Prompt
Across the records that follow, give the number of lines containing the word "views" and nothing else.

┏━━

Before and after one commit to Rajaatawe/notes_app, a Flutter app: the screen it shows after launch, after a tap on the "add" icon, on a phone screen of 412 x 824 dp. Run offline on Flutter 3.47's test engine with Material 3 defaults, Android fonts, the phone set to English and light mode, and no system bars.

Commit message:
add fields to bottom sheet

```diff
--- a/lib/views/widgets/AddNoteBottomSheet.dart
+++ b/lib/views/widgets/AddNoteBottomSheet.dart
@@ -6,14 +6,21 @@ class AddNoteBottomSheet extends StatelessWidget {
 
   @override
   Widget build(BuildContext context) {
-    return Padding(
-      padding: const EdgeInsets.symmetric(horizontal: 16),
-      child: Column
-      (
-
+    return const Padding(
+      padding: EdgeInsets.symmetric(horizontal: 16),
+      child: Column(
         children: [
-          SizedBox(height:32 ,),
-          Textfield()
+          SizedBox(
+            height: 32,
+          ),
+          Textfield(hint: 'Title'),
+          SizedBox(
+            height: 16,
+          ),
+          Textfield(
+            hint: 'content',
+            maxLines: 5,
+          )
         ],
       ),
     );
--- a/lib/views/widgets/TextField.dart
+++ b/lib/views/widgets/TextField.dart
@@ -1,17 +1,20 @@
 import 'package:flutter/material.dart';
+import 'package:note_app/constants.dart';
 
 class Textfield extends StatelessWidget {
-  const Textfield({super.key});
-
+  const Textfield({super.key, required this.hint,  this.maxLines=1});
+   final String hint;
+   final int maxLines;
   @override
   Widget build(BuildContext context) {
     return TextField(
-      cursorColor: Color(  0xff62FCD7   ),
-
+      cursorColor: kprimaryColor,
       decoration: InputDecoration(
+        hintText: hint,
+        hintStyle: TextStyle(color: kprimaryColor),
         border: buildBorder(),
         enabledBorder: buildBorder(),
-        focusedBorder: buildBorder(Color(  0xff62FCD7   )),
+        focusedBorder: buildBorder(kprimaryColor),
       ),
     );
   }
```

┗━━

Output for this exercise
4